  30. says

    Well-said, Meredith. I agree with you on most points, especially about learning to love our bodies and what they can do. I recently realized I love my soft curve of a belly–the result of having two beautiful babies.

    The thing that bothers me about Rachel (and I am addicted to that show, by the way) is that she was so beautiful in the last episode before the finale. She still had a little weight on her, but she did a fast triathlon and was just glowing. And as a swimmer, I know that most swimmers are NOT skinny–they can’t be. She looked like she could go out and kick some ass in the pool.

    So seeing her at the finale, I thought–well, I guess she is not swimming anymore. She looked sick. But then, as you said, it was a competition. Hell, I would drink nothing but water for 2 weeks to win $250k. I do not fault her for that in the least bit! I am giving her the benefit of the doubt, and not assuming an eating disorder.

    I just hope she ends up healthy in the end, and doesn’t squander away her life worrying about her weight. The girl has some athletic talent, which she should capitalize on.

  31. Katie says

    My problem is how frail she looked on stage. She half tripped up the stairs and could barely catch herself, she seemed confused while she was talking to others/being talked to, etc. It honestly terrified me- this is a girl that beasted a triathlon and now she’s evidently lost so much weight or something that she can’t catch herself when she falls, and we’re telling young girls that this kind of image is what they should be striving for?

  32. Nicole says

    Thank you for the post. I just rediscovered your blog and love your website.I can’t wait to dig back in to the recipes, ideas, and all of the feel good stuff that is on swim bike mom. I agree with everything you wrote here completely and your insight gives me hope that someday I won’t constantly obsess over how i look…and ill stop thinking everyone else is obsessing over how i look as well. xo

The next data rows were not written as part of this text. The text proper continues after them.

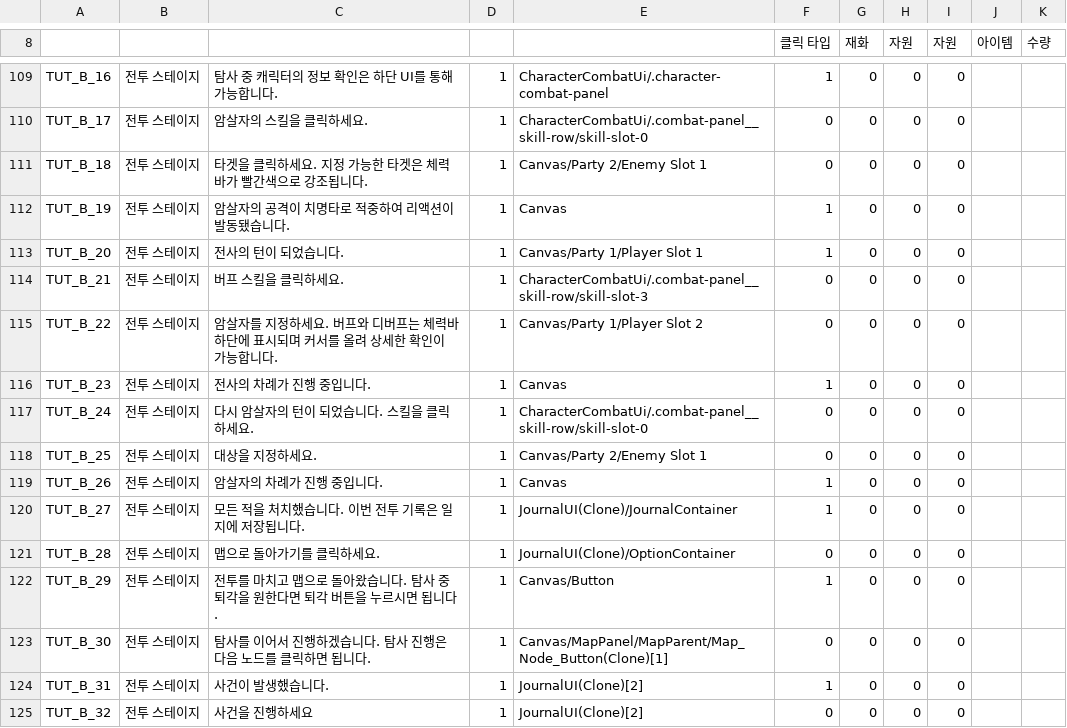
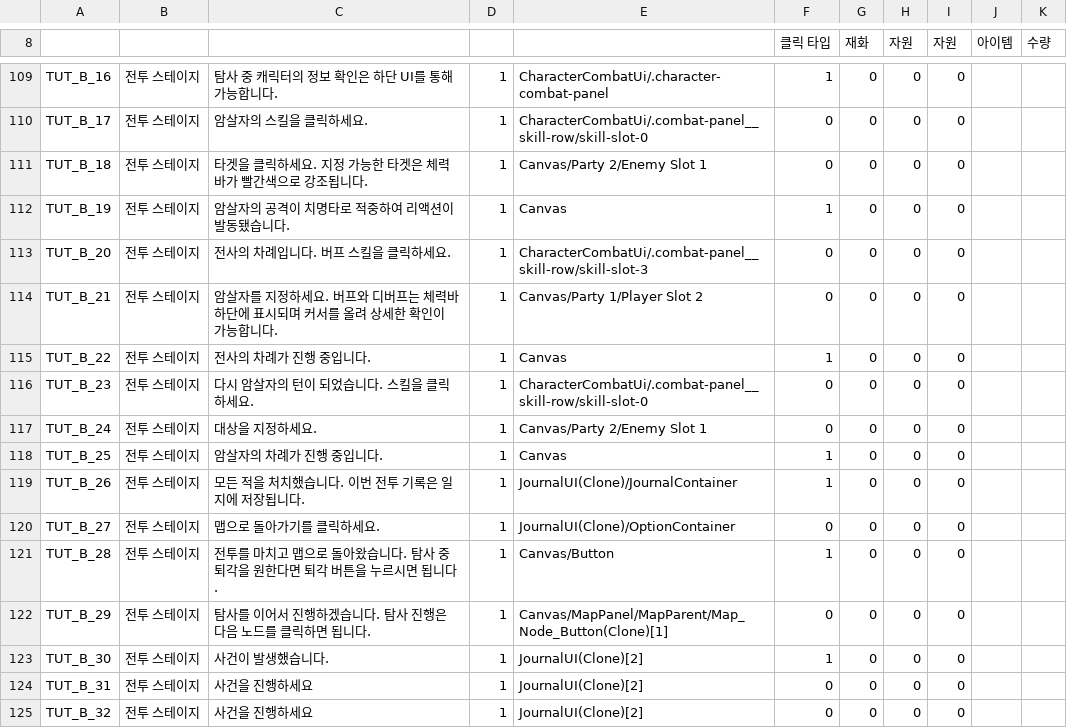
Before and after one commit to Dost-Released-Project/Bond, a TSV file: Assets/Data/TSV/Tutorial.tsv, drawn as a sheet; only a part is shown, gaps mark what is left out; the diff covers the shown part only.

```diff
--- a/Assets/Data/TSV/Tutorial.tsv
+++ b/Assets/Data/TSV/Tutorial.tsv
@@ -112,14 +112,14 @@ TUT_B_18	전투 스테이지	타겟을 클릭하세요. 지정 가능한 타겟
 TUT_B_19	전투 스테이지	암살자의 공격이 치명타로 적중하여 리액션이 발동됐습니다.	1	Canvas	1	0	0	0		
-TUT_B_20	전투 스테이지	전사의 턴이 되었습니다.	1	Canvas/Party 1/Player Slot 1	1	0	0	0		
-TUT_B_21	전투 스테이지	버프 스킬을 클릭하세요.	1	CharacterCombatUi/.combat-panel__skill-row/skill-slot-3	0	0	0	0		
-TUT_B_22	전투 스테이지	암살자를 지정하세요. 버프와 디버프는 체력바 하단에 표시되며 커서를 올려 상세한 확인이 가능합니다.	1	Canvas/Party 1/Player Slot 2	0	0	0	0		
-TUT_B_23	전투 스테이지	전사의 차례가 진행 중입니다.	1	Canvas	1	0	0	0		
-TUT_B_24	전투 스테이지	다시 암살자의 턴이 되었습니다. 스킬을 클릭하세요.	1	CharacterCombatUi/.combat-panel__skill-row/skill-slot-0	0	0	0	0		
-TUT_B_25	전투 스테이지	대상을 지정하세요.	1	Canvas/Party 2/Enemy Slot 1	0	0	0	0		
-TUT_B_26	전투 스테이지	암살자의 차례가 진행 중입니다.	1	Canvas	1	0	0	0		
-TUT_B_27	전투 스테이지	모든 적을 처치했습니다. 이번 전투 기록은 일지에 저장됩니다.	1	JournalUI(Clone)/JournalContainer	1	0	0	0		
-TUT_B_28	전투 스테이지	맵으로 돌아가기를 클릭하세요.	1	JournalUI(Clone)/OptionContainer	0	0	0	0		
-TUT_B_29	전투 스테이지	전투를 마치고 맵으로 돌아왔습니다. 탐사 중 퇴각을 원한다면 퇴각 버튼을 누르시면 됩니다.	1	Canvas/Button	1	0	0	0		
-TUT_B_30	전투 스테이지	탐사를 이어서 진행하겠습니다. 탐사 진행은 다음 노드를 클릭하면 됩니다.	1	Canvas/MapPanel/MapParent/Map_Node_Button(Clone)[1]	0	0	0	0		
-TUT_B_31	전투 스테이지	사건이 발생했습니다.	1	JournalUI(Clone)[2]	1	0	0	0		
+TUT_B_20	전투 스테이지	전사의 차례입니다. 버프 스킬을 클릭하세요.	1	CharacterCombatUi/.combat-panel__skill-row/skill-slot-3	0	0	0	0		
+TUT_B_21	전투 스테이지	암살자를 지정하세요. 버프와 디버프는 체력바 하단에 표시되며 커서를 올려 상세한 확인이 가능합니다.	1	Canvas/Party 1/Player Slot 2	0	0	0	0		
+TUT_B_22	전투 스테이지	전사의 차례가 진행 중입니다.	1	Canvas	1	0	0	0		
+TUT_B_23	전투 스테이지	다시 암살자의 턴이 되었습니다. 스킬을 클릭하세요.	1	CharacterCombatUi/.combat-panel__skill-row/skill-slot-0	0	0	0	0		
+TUT_B_24	전투 스테이지	대상을 지정하세요.	1	Canvas/Party 2/Enemy Slot 1	0	0	0	0		
+TUT_B_25	전투 스테이지	암살자의 차례가 진행 중입니다.	1	Canvas	1	0	0	0		
+TUT_B_26	전투 스테이지	모든 적을 처치했습니다. 이번 전투 기록은 일지에 저장됩니다.	1	JournalUI(Clone)/JournalContainer	1	0	0	0		
+TUT_B_27	전투 스테이지	맵으로 돌아가기를 클릭하세요.	1	JournalUI(Clone)/OptionContainer	0	0	0	0		
+TUT_B_28	전투 스테이지	전투를 마치고 맵으로 돌아왔습니다. 탐사 중 퇴각을 원한다면 퇴각 버튼을 누르시면 됩니다.	1	Canvas/Button	1	0	0	0		
+TUT_B_29	전투 스테이지	탐사를 이어서 진행하겠습니다. 탐사 진행은 다음 노드를 클릭하면 됩니다.	1	Canvas/MapPanel/MapParent/Map_Node_Button(Clone)[1]	0	0	0	0		
+TUT_B_30	전투 스테이지	사건이 발생했습니다.	1	JournalUI(Clone)[2]	1	0	0	0		
+TUT_B_31	전투 스테이지	사건을 진행하세요	1	JournalUI(Clone)[2]	0	0	0	0		
 TUT_B_32	전투 스테이지	사건을 진행하세요	1	JournalUI(Clone)[2]	0	0	0	0		
```
Also changed, not shown: 1 removed row and 20 edited cells elsewhere in this file, 27 other files.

Trackbacks

Leave a Reply

Your email address will not be published. Required fields are marked *

You may use these HTML tags and attributes: <a href="" title=""> <abbr title=""> <acronym title=""> <b> <blockquote cite=""> <cite> <code> <del datetime=""> <em> <i> <q cite=""> <strike> <strong>

Current ye@r *